Continuing with my winter theme ″Why I keep coming back to Italy″ …
Part of the magic of visiting Italy is discovering a small hill town that takes you back in time to another world. You can visit any region in Italy and find an historic walled hill town overlooking a wide variety of idyllic pastoral scenes. In most regions you’ll find lush vineyards intertwined with orchards of ancient olive trees and winding rustic lanes lined with tall cypress trees. In other areas the hill towns look down onto colorful patchworks of farms, pastures dotted with happy cows or terraced lemon orchards that stretch to the sea.
To reach these scenic towns, it’s often best to rent a car. However, on the Amalfi Coast it’s easier (and safer) to use the public bus system. If you do decide to drive, you must park your car before you pass through the old city gates. Almost every town in Italy has a Centro Storico—Historic Center—limited to pedestrians and cyclists.
Look for the large blue P or the blue arrow sign for parking areas which often require a fee. If the curb and lines are blue, there is definitely a fee. Find the small machine where you can make your payments with cash or a credit card. If you are in a particularly small town, you might have to seek out the closest Tabacheria store where they sell parking passes. If you find an area where the lines are white, you get to park for free.
If you’re using public transportation, consider taking the bus rather than a train. Often, these hill towns are not so close to the train station. For instance, Assisi, Siena and Perugia are quite a distance from the main train stations and a bus takes you closer to the town center.
There are plenty of great hill towns to visit throughout Italy. For a more authentic adventure, I suggest that you find at least one that isn’t in the guide books—and venture beyond Tuscany. When you arrive in a town, stop by the local TI (Tourist Information Office) and see if anyone offers a guided walk. There’s a lot of interesting local history to discover. Many of these small towns have at least one castle or Monastery to visit. Often, these venues serve as a small museum or gallery with wonderful art or fun events.
Avoid the more popular hill towns on the weekends—this is when the Italians take a break and spend time in the countryside. Places like Perugia and Assisi can get quite crowded. Check the city’s website to find out what’s going on during the time you plan to visit. You may even stumble upon a special holiday or a Sagra, which is an amazing celebration of food and music.
Here are a few of my favorite hill towns in Italy-
Mango in Piemonte
This region is full of fun hill towns that are not crowded at all.

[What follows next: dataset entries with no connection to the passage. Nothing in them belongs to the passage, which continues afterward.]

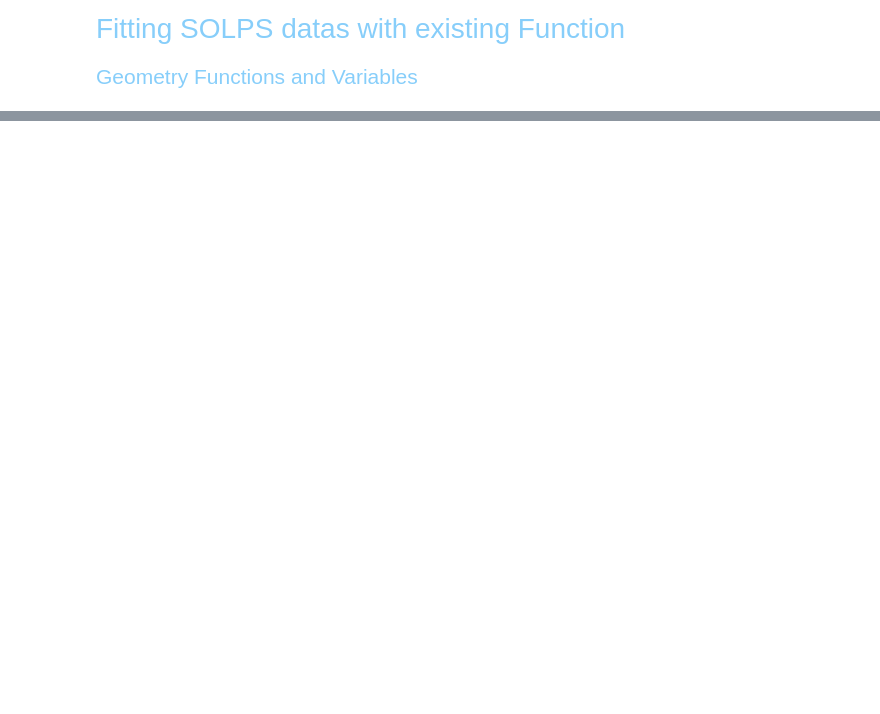
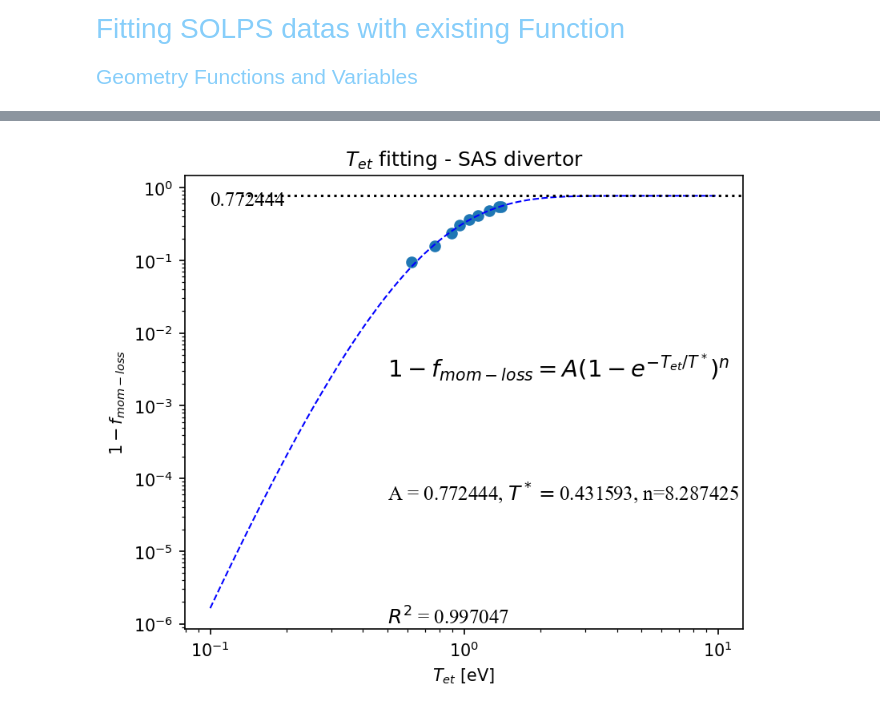
Before and after one commit to ChanYeongL/SOLPS-ITER_analysis, a Jupyter notebook: Temperature_powerloss_fitting.ipynb, the cells around one changed output, grey strips where cells are left out. Drawn from its saved outputs; the diff is of its cells as text; code cells hidden in the pictures; blank space fills up the shorter version.

```diff
--- a/Temperature_powerloss_fitting.ipynb
+++ b/Temperature_powerloss_fitting.ipynb
@@ -661,7 +755,7 @@ target_temp_co.append(te_b2fplasmf_co_8MW_Ne_0[18,97])
 target_temp_co.append(te_b2fplasmf_co_16MW_Ne_0[18,97])
 target_temp_co.append(te_b2fplasmf_co_32MW_Ne_0[18,97])
 # %%
-for i_al in range(25,32):
+for i_al in range(23,32):
     loss_al_8MW.append(total_pressure(ne_b2fplasmf_al_8MW_Ne_0,te_b2fplasmf_al_8MW_Ne_0,na_b2fplasmf_al_8MW_Ne_0,ti_b2fplasmf_al_8MW_Ne_0,ua_b2fplasmf_al_8MW_Ne_0)[i_al,96]/total_pressure(ne_b2fplasmf_al_8MW_Ne_0,te_b2fplasmf_al_8MW_Ne_0,na_b2fplasmf_al_8MW_Ne_0,ti_b2fplasmf_al_8MW_Ne_0,ua_b2fplasmf_al_8MW_Ne_0)[i_al,53])
     target_temp_al_8MW.append(te_b2fplasmf_al_8MW_Ne_0[i_al,96]/eV)
 
@@ -679,33 +773,35 @@ A_a8,T_a8,n_a8 = popt
 x_line_al_8MW = np.arange(0.1,10, step=0.01)
 # calculate the output for the range
 y_line_al_8MW = Temp_fit(x_line_al_8MW, A_a8,T_a8, n_a8)
 
 residuals = y_al_8MW-Temp_fit(x_al_8MW, A_a8,T_a8,n_a8)
 ss_res = np.sum(residuals**2)
 ss_tot = np.sum((y_al_8MW-np.mean(y_al_8MW))**2)
 r_squared = 1 - (ss_res / ss_tot)
 
 
 plt.figure(figsize=(6, 5),dpi = 150)
 
 plt.plot(x_line_al_8MW, y_line_al_8MW, '--', color='blue', lw  = 1)
 plt.title(r"$T_{et}$ fitting - SAS divertor")
 plt.scatter(x_al_8MW,y_al_8MW)
 plt.axhline(y=A_a8,xmin=0.1,xmax=1,linestyle=':', c = 'black')
 plt.text(0.1, A_a8-0.2, r"%f" %A_a8, fontdict=font2)
 
 plt.xscale("log")
 plt.yscale("log")
 plt.xlabel(r"$T_{et}$ [eV]")
 
 plt.ylabel(r"$1-f_{mom-loss}$")
 plt.text(0.5, 0.0025, r"$1-f_{mom-loss}=A(1-e^{-T_{et}/T^*})^n$", fontdict=font1)
 plt.text(0.5, 0.00005, r"A = %f, $T^*=$%f, n=%f" %(A_a8,T_a8,n_a8), fontdict=font2)
 plt.text(0.5, 0.000001, r"$R^2$ = %f" %r_squared, fontdict=font2)
 
 plt.savefig("./New_plots/8MW SAS T fitting.png")
 
 plt.show()
+# %% [output]
+[figure, added]
 # %%
 loss_al_8MW=[]
 target_temp_al_8MW=[]
```
Also changed, not shown: parts of 25 cells of this notebook, 13 other files.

The fall is a great time to visit this area that is lush with colorful vineyards and beautiful scenery.
Santa Cristina & Castelrotto in the Tyrol Region north of Bolzano
These towns were once part of Austria and have a definite character of their own. They are popular ski resorts in the winter and great hiking towns in the summer.
Corniglia, Cinque Terre
A bit more of a hike uphill, but worth it.
Explore the hills above the coast (behind Amalfi) to find some lovely towns. Ravello has several gardens, a nice town center and great views of the coast below.
Colle Val d’Elsa & Volterra are lesser known hill towns in western Tuscany.
No crowds on a typical weekday.
Spello, Spoleto, and Montefalco are my favorite hill towns of Umbria. However, Assisi and Perugia should not be missed. If you go on a week day, you can avoid some of the tourists who flock to these towns.
Sicily is full of wonderful hill towns. Some of my favorites are Polina, Modica, Ragusa, Noto, Erice and Caltagirone, but there are many, many more to discover.
When traveling south, don’t miss the interesting town of Matera with its ancient sassi dwellings below the city.
Every region of Italy has something to offer in the way of a picturesque hill town. Give yourself the time to wander around a bit and be sure to find a fun piazza where you can hang out and relax a bit. Since these are hill towns, wear comfortable shoes for the stairs and cobblestone streets. Save your stilettos for the city.
Don’t ignore the small museums or castles with a temporary exhibit. Often, this is where you find some amazing art or wonderful local crafts. You might even stumble upon some amazing local cuisine or an unexpected concert. For sure you’ll find something interesting to discover in the hill town you choose to explore.
There are so many great hill towns in Italy, and I know I’ve left out some good ones. Feel free to add your favorites in the comment section below.